This question has led Bertil Egerö to search for explanations. In his paper Puzzling patterns of co-housing in Scandinavia (unpublished, 2014) he searches the roots of the differences in the wider spheres of national cultures, institutions and policies.
Four Decades of Swedish Cohousing – What Chances of a Real Take-off was written and presented by Bertil Egerö at a European conference in Tours, 12-13 March 2012. Egerö discusses the prospects of a wider acceptance of cohousing in Sweden against experiences gathered of the history of the Swedish cohousing movement and its achievements so far. He concludes by underlining the strength of constraints in politics, institutions and culture as impediments to a real take-off.
For further information about the conference, see
In May 2010, the first ever International Conference on Collaborative Housing took place in Stockholm, Sweden, attracting 150 participants from no less than 20 countries. Cohousing Now presents a comprehensive report from the conferense.
The book is an excellent source of material for researchers, housing companies, politicians, activists and non-government organisations interested in how to solve challenges linked to the ageing of societies and other transformations in household structures, how to relate to the problems of urban anonymity and isolation, or how to bring to life the potential of neighbourly cooperation and the search for less unsustainable lifestyles.

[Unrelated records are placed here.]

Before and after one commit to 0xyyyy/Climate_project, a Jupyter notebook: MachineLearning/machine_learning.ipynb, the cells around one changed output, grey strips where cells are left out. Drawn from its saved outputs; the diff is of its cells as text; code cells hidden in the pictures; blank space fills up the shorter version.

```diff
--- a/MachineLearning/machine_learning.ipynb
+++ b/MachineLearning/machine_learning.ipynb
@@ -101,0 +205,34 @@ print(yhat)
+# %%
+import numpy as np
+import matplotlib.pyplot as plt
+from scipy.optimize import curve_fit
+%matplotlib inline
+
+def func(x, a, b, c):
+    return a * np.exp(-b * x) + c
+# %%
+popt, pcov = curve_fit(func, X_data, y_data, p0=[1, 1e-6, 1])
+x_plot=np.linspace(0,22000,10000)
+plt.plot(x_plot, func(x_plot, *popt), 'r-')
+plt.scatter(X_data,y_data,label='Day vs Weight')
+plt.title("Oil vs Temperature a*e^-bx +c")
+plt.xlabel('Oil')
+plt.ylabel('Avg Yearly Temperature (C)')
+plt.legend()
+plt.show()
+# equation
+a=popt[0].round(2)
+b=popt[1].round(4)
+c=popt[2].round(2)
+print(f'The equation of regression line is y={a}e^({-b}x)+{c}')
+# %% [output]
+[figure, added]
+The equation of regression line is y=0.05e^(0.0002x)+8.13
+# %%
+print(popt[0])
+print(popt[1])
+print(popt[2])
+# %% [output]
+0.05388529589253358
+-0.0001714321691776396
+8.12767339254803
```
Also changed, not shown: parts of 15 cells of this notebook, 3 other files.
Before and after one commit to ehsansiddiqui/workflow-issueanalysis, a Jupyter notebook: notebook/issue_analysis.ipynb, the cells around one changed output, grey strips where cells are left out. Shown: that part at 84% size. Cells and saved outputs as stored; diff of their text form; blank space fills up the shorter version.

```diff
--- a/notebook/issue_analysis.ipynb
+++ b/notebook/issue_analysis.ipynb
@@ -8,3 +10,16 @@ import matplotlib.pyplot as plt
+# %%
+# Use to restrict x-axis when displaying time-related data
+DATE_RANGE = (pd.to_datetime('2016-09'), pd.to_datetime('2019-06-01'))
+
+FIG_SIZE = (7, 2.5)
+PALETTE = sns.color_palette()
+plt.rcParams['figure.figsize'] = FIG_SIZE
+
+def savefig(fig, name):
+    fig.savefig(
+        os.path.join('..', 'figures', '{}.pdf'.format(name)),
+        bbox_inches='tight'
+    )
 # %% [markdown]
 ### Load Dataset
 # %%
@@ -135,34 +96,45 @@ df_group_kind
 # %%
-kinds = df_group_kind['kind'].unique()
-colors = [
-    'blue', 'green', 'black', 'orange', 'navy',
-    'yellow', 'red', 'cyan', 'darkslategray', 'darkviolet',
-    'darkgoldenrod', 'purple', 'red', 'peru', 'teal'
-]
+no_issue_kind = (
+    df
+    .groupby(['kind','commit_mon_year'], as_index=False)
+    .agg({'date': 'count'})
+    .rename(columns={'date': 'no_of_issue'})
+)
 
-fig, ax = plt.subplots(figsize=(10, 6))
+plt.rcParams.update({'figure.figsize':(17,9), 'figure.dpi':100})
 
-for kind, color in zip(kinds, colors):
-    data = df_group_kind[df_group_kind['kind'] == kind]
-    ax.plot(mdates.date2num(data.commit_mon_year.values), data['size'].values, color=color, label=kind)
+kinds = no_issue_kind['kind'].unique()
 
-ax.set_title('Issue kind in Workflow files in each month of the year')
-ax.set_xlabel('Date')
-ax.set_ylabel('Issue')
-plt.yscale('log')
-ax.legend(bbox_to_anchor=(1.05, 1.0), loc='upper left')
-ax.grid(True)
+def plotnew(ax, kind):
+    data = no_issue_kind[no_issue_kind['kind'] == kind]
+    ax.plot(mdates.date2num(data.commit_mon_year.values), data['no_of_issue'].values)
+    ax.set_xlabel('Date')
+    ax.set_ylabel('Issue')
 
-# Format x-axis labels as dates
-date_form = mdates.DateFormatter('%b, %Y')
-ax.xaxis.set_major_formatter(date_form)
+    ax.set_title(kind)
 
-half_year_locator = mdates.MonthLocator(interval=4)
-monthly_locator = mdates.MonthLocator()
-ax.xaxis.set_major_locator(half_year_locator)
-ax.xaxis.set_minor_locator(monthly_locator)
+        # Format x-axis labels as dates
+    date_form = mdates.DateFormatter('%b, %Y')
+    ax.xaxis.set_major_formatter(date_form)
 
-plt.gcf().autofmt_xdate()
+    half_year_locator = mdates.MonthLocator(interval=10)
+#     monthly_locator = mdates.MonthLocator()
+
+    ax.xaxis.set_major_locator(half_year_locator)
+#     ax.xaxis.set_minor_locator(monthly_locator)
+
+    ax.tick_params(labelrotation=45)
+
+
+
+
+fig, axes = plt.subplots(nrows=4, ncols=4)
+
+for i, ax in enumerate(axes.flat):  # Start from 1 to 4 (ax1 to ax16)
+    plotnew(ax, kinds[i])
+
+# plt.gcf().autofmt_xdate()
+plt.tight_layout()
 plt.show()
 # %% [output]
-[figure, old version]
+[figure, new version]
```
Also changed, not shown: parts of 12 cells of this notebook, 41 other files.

The Conference was a joint arrangement by the Swedish association Kollektivhus Nu and the Division of Urban and Regional Studies of The Royal Institute of Technology (KTH), Stockholm.
Read more about the book: Living together (pdf).
The book may be ordered either from: The Division of Urban and Regional Studies, School of Architecture and the Built Environment, the Royal Institute of Technology, Drottning Kristinas väg 30, SE-10044 Stockholm, Sweden or from: email@example.com
The price of the book is Eur 18 (USD 23, SEK 150) + postage for single copies and Eur 16 (USD 20, SEK 120) + postage when ordering ten copies or more.